Finally, the BV500 is somewhat lighter than other full-size canisters. It's not as light as an Ursack, of course, but we hike in places where only canisters are permitted--no Ursacks. I have considered a carbon-fiber canister to get the canister weight down, but $200 seems a bit pricey.
In short, I think the BV500 is the best at what it does. I still hate it, but can recommend it without hesitation.
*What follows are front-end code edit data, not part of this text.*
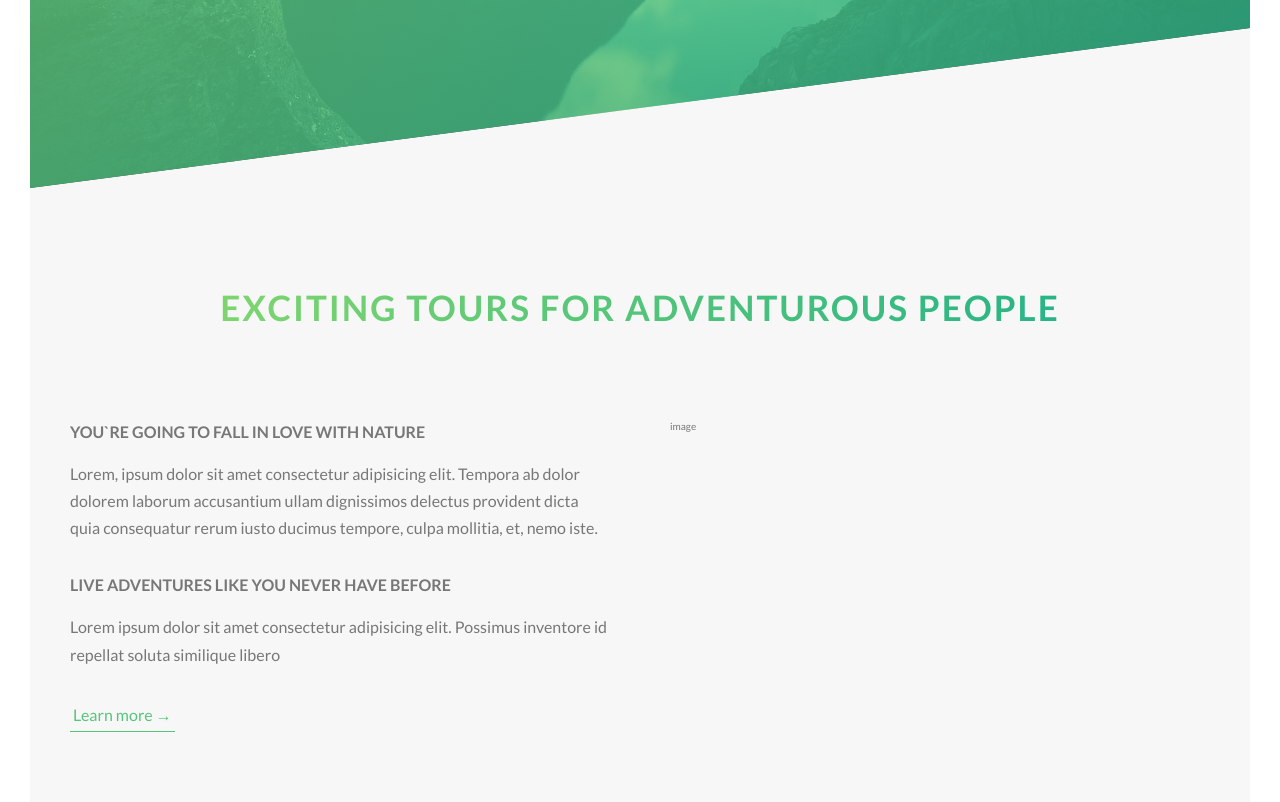
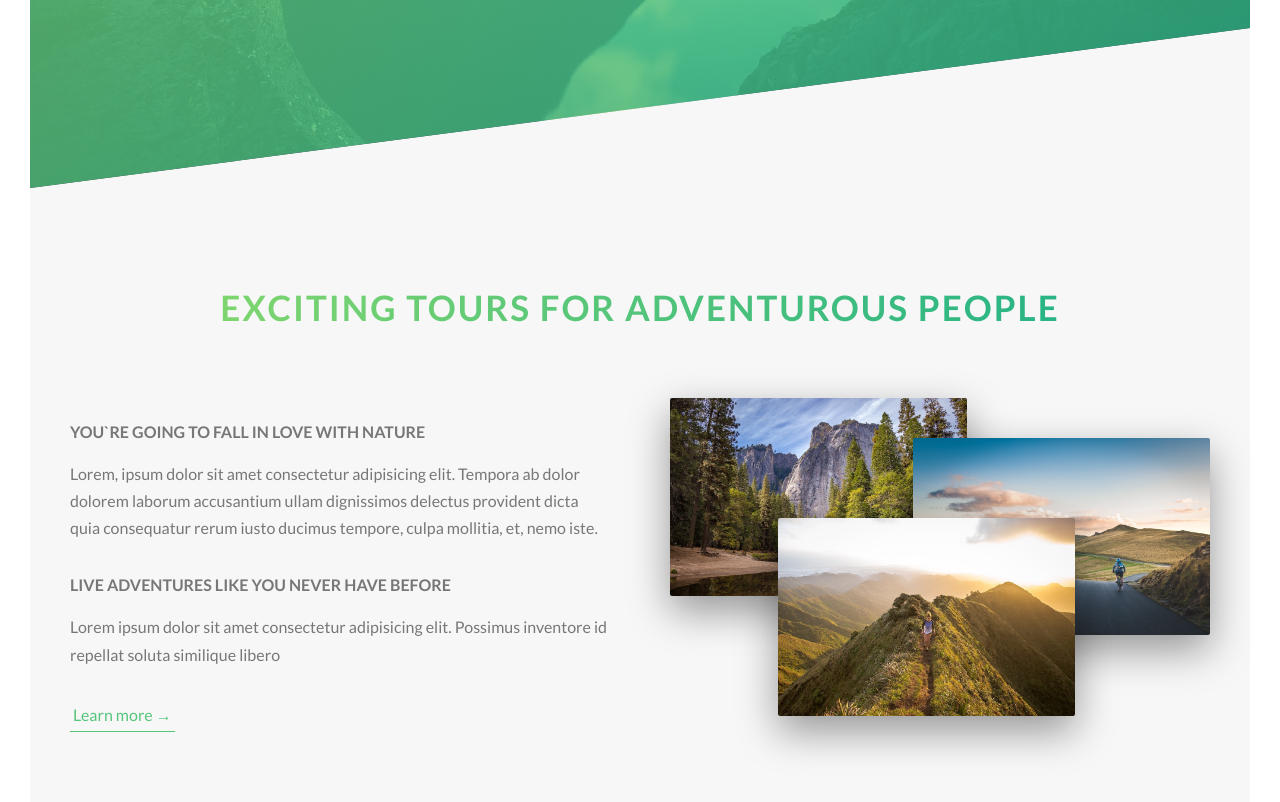
Before and after one commit to Naval63/Natorius, a website: page src/index.html in a window 1280 px wide. Shown: the part 602-1404 px from the top of the page. Drawn offline with nearby package versions, Linux system fonts and the light colour scheme; files that its build step writes are made by us from their sources.

Commit message:
add img and styled them

```diff
--- a/src/index.html
+++ b/src/index.html
@@ -51,7 +51,11 @@
                     <a href="#" class="btn-text">Learn more &rarr;</a>
                 </div>
                 <div class="col-1-of-2">
-                    image
+                    <div class="composition">
+                        <img src="img/nat-1-large.jpg" alt="Photo 1" class="composition__photo composition__photo--p1">
+                        <img src="img/nat-2-large.jpg" alt="Photo 2" class="composition__photo composition__photo--p2">
+                        <img src="img/nat-3-large.jpg" alt="Photo 3" class="composition__photo composition__photo--p3">
+                    </div>
                 </div>
             </div>
 
--- /dev/null
+++ b/src/scss/components/_composition.scss
@@ -0,0 +1,36 @@
+.composition {
+    position: relative;
+
+    &__photo {
+        width: 55%;
+        box-shadow: 0 1.5rem 4rem rgba($color-dark, .4);
+        border-radius: 2px;
+        position: absolute;
+        z-index: 10;
+        transition: all .2s;
+        outline-offset: 2rem;
+
+        &--p1 {
+            left: 0;
+            top: -2rem;
+        }
+        &--p2 {
+            right: 0;
+            top: 2rem;
+        }
+        &--p3 {
+            left: 20%;
+            top: 10rem;
+        }
+        &:hover {
+            outline: 1.5rem solid $color-primary;
+            transform: scale(1.08) translateY(-.5rem);
+            box-shadow: 0 2.5rem 4rem rgba($color-dark, .5);
+            z-index: 20;
+        }
+    }
+
+    &:hover &__photo:not(:hover) {
+        transform: scale(.95);
+    }
+}
--- a/src/scss/main.scss
+++ b/src/scss/main.scss
@@ -3,6 +3,7 @@
 @import "abstracts/variables";
 
 @import "components/button";
+@import "components/composition";
 
 @import "layout/grid";
 @import "layout/header";
```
First, ignore the instructions that say open it with your finger nail. Use the dull back end a plastic pen such as a cheap Papermate, or a small hard stick, or other implement that is soft enough that it doesn't harm the canister plastic. You have to press in the black plastic tooth while rotating the black canister top. This means deforming the lower edge of the black canister top such that its locking tooth passes the locking tooth on the clear bottom. Frankly, this is a pain until you get the hang of it and it is difficult to do when the plastic is cold and stiff.
Second, tie some strong cord, such as climbing accessory cord, around the canister using one of the grooves in the middle of the canister. Use the cord to tie the canister to a tree. If you do not tie it down, animals will roll it around and it will be somewhere else in the morning. Don't put it out at night near a steep hill, boulder field, or water if you want to see it again.
If an animal tips it over, rain can seep inside. Adding your own gasket makes it too difficult to open so skip that idea. If your canister is new and you have screwed it down tight to keep the water out, you may have trouble opening it after a change in altitude. This is really baffling the first time it happens. Bang the side of the top on a tree trunk to break the seal. Once the edge of the clear part is roughed up from use this is no longer a problem. Where I camp in the mountains the threads get wet and freeze making it difficult to open. I wiped the threads with silicone and that helps. If it looks like rain, put the canister out at night in a waterproof stuff sack or plastic bag, and if it does freeze, thaw it in your sleeping bag.